> **Required action**:
The entries are to be returned exactly, with images left out.

Version comparison data
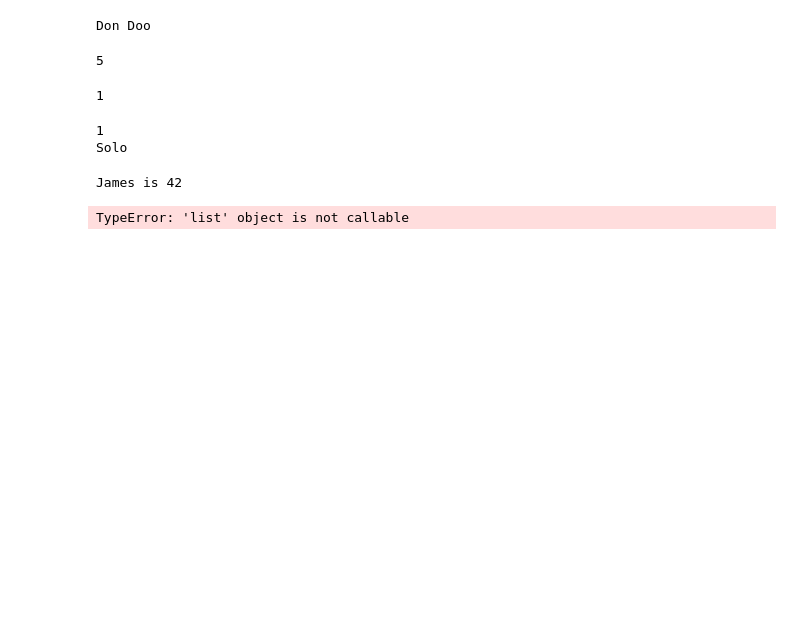
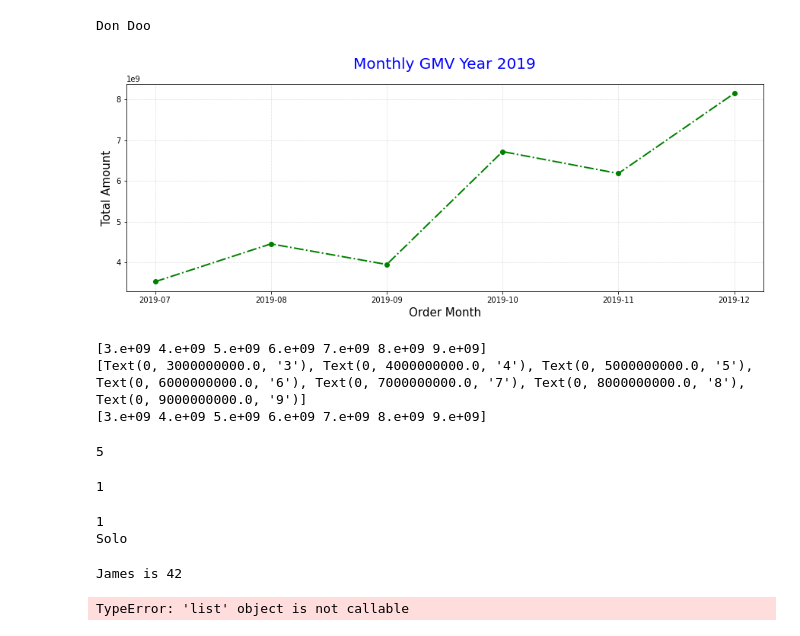
Before and after one commit to Sendhih/DQlabtrack, a Jupyter notebook: ADVANCED/Python/hackrank.ipynb, the cells around one changed output. Saved outputs shown, nothing was run; the diff lists cells and outputs as text; code cells hidden in the pictures; blank space fills up the shorter version.

```diff
--- a/ADVANCED/Python/hackrank.ipynb
+++ b/ADVANCED/Python/hackrank.ipynb
@@ -11,6 +11,32 @@ don.gaji = 999
 print(don.nama)
 # %% [output]
 Don Doo
+# %%
+import pandas as pd
+import datetime
+import matplotlib.pyplot as plt
+
+dataset = pd.read_csv('https://storage.googleapis.com/dqlab-dataset/retail_raw_reduced.csv')
+dataset['order_month'] = dataset['order_date'].apply(lambda x: datetime.datetime.strptime(x, "%Y-%m-%d").strftime('%Y-%m'))
+dataset['gmv'] = dataset['item_price']*dataset['quantity']
+
+plt.figure(figsize=(15, 5))
+dataset.groupby(['order_month'])['gmv'].sum().plot(color='green', marker='o', linestyle='-.', linewidth=2)
+plt.title('Monthly GMV Year 2019', loc='center', pad=20, fontsize=20, color='blue')
+plt.xlabel('Order Month', fontsize=15)
+plt.ylabel('Total Amount', fontsize=15)
+plt.grid(color='darkgray', linestyle=':', linewidth=0.5)
+labels, locations = plt.yticks()
+
+plt.show()
+
+print(labels)
+print(locations)
+# %% [output]
+[figure, added]
+[3.e+09 4.e+09 5.e+09 6.e+09 7.e+09 8.e+09 9.e+09]
+[Text(0, 3000000000.0, '3'), Text(0, 4000000000.0, '4'), Text(0, 5000000000.0, '5'), Text(0, 6000000000.0, '6'), Text(0, 7000000000.0, '7'), Text(0, 8000000000.0, '8'), Text(0, 9000000000.0, '9')]
+[3.e+09 4.e+09 5.e+09 6.e+09 7.e+09 8.e+09 9.e+09]
 # %%
 def fib(x):
   if x == 0 or x == 1:
```
Also changed, not shown: parts of 2 cells of this notebook, 32 other files.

> **Output for this task**:
Before and after one commit to Sendhih/DQlabtrack, a Jupyter notebook: ADVANCED/Python/hackrank.ipynb, the cells around one changed output. Saved outputs shown, nothing was run; the diff lists cells and outputs as text; code cells hidden in the pictures; blank space fills up the shorter version.

```diff
--- a/ADVANCED/Python/hackrank.ipynb
+++ b/ADVANCED/Python/hackrank.ipynb
@@ -11,6 +11,32 @@ don.gaji = 999
 print(don.nama)
 # %% [output]
 Don Doo
+# %%
+import pandas as pd
+import datetime
+import matplotlib.pyplot as plt
+
+dataset = pd.read_csv('https://storage.googleapis.com/dqlab-dataset/retail_raw_reduced.csv')
+dataset['order_month'] = dataset['order_date'].apply(lambda x: datetime.datetime.strptime(x, "%Y-%m-%d").strftime('%Y-%m'))
+dataset['gmv'] = dataset['item_price']*dataset['quantity']
+
+plt.figure(figsize=(15, 5))
+dataset.groupby(['order_month'])['gmv'].sum().plot(color='green', marker='o', linestyle='-.', linewidth=2)
+plt.title('Monthly GMV Year 2019', loc='center', pad=20, fontsize=20, color='blue')
+plt.xlabel('Order Month', fontsize=15)
+plt.ylabel('Total Amount', fontsize=15)
+plt.grid(color='darkgray', linestyle=':', linewidth=0.5)
+labels, locations = plt.yticks()
+
+plt.show()
+
+print(labels)
+print(locations)
+# %% [output]
+[figure, added]
+[3.e+09 4.e+09 5.e+09 6.e+09 7.e+09 8.e+09 9.e+09]
+[Text(0, 3000000000.0, '3'), Text(0, 4000000000.0, '4'), Text(0, 5000000000.0, '5'), Text(0, 6000000000.0, '6'), Text(0, 7000000000.0, '7'), Text(0, 8000000000.0, '8'), Text(0, 9000000000.0, '9')]
+[3.e+09 4.e+09 5.e+09 6.e+09 7.e+09 8.e+09 9.e+09]
 # %%
 def fib(x):
   if x == 0 or x == 1:
```
Also changed, not shown: parts of 2 cells of this notebook, 32 other files.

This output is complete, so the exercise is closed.